[PROVIDED RECORDS]
============

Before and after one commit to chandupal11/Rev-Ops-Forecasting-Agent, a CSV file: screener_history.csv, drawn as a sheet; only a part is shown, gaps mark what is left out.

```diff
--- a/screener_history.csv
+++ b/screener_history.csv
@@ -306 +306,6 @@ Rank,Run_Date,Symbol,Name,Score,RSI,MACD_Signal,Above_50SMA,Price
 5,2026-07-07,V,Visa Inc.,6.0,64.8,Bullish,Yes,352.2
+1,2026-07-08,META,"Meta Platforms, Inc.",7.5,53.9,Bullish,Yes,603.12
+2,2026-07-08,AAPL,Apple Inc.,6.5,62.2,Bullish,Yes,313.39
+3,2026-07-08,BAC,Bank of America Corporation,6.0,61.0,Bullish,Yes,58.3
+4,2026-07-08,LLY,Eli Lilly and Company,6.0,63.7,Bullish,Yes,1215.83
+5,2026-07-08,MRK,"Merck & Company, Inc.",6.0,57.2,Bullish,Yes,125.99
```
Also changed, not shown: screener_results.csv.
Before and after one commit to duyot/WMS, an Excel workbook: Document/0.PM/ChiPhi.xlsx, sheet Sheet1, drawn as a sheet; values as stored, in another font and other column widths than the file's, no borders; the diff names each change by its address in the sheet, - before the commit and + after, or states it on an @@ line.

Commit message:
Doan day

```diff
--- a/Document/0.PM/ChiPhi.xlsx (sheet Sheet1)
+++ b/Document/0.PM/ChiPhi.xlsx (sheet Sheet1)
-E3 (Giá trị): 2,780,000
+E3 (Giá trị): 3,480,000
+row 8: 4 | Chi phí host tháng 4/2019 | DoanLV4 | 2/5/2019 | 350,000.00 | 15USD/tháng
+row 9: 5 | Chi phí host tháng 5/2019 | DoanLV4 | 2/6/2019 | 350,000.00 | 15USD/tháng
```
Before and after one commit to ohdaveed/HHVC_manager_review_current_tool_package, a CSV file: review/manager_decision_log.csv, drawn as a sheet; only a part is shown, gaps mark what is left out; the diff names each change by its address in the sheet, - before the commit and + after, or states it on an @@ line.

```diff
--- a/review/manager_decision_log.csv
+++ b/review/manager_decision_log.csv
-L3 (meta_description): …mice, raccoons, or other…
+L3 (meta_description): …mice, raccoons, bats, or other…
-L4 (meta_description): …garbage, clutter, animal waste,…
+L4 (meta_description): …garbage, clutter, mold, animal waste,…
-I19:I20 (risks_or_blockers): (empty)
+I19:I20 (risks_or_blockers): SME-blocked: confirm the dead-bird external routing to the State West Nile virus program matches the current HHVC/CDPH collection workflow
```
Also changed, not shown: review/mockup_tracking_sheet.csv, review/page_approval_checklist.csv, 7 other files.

============

[EXERCISE INSTRUCTIONS] Go through the listing above and locate each line that holds the word "ChiPhi". Copy those lines.

[RESPONSE BOX]
Before and after one commit to duyot/WMS, an Excel workbook: Document/0.PM/ChiPhi.xlsx, sheet Sheet1, drawn as a sheet; values as stored, in another font and other column widths than the file's, no borders; the diff names each change by its address in the sheet, - before the commit and + after, or states it on an @@ line.
--- a/Document/0.PM/ChiPhi.xlsx (sheet Sheet1)
+++ b/Document/0.PM/ChiPhi.xlsx (sheet Sheet1)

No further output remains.